This task calls for every entry below to be repeated exactly, without the pictures.
[Start of section]
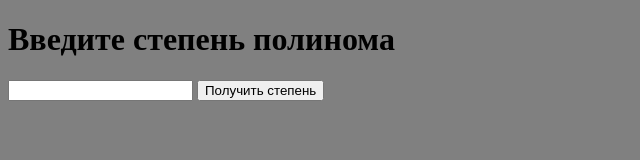
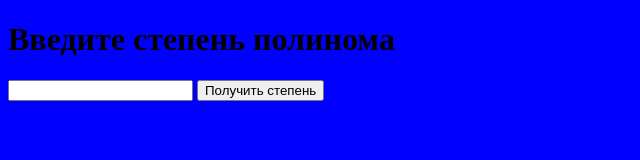
Before and after one commit to anton91375/course, a plain HTML site: page index.html in a window 1280 px wide. Shown: the whole page, without its empty margins (0-640 px from the left). Drawn offline with Linux system fonts and the light colour scheme.

Commit message:
Changed background

```diff
--- a/index.html
+++ b/index.html
@@ -12,7 +12,7 @@
 
 	</style>
 </head>
-<body style="background-color:gray;">
+<body style="background-color:blue;">
 
 	<div class="container">
 		<h1>Введите степень полинома</h1>
```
[End of section]
● Solution:
Before and after one commit to anton91375/course, a plain HTML site: page index.html in a window 1280 px wide. Shown: the whole page, without its empty margins (0-640 px from the left). Drawn offline with Linux system fonts and the light colour scheme.

Commit message:
Changed background

```diff
--- a/index.html
+++ b/index.html
@@ -12,7 +12,7 @@
 
 	</style>
 </head>
-<body style="background-color:gray;">
+<body style="background-color:blue;">
 
 	<div class="container">
 		<h1>Введите степень полинома</h1>
```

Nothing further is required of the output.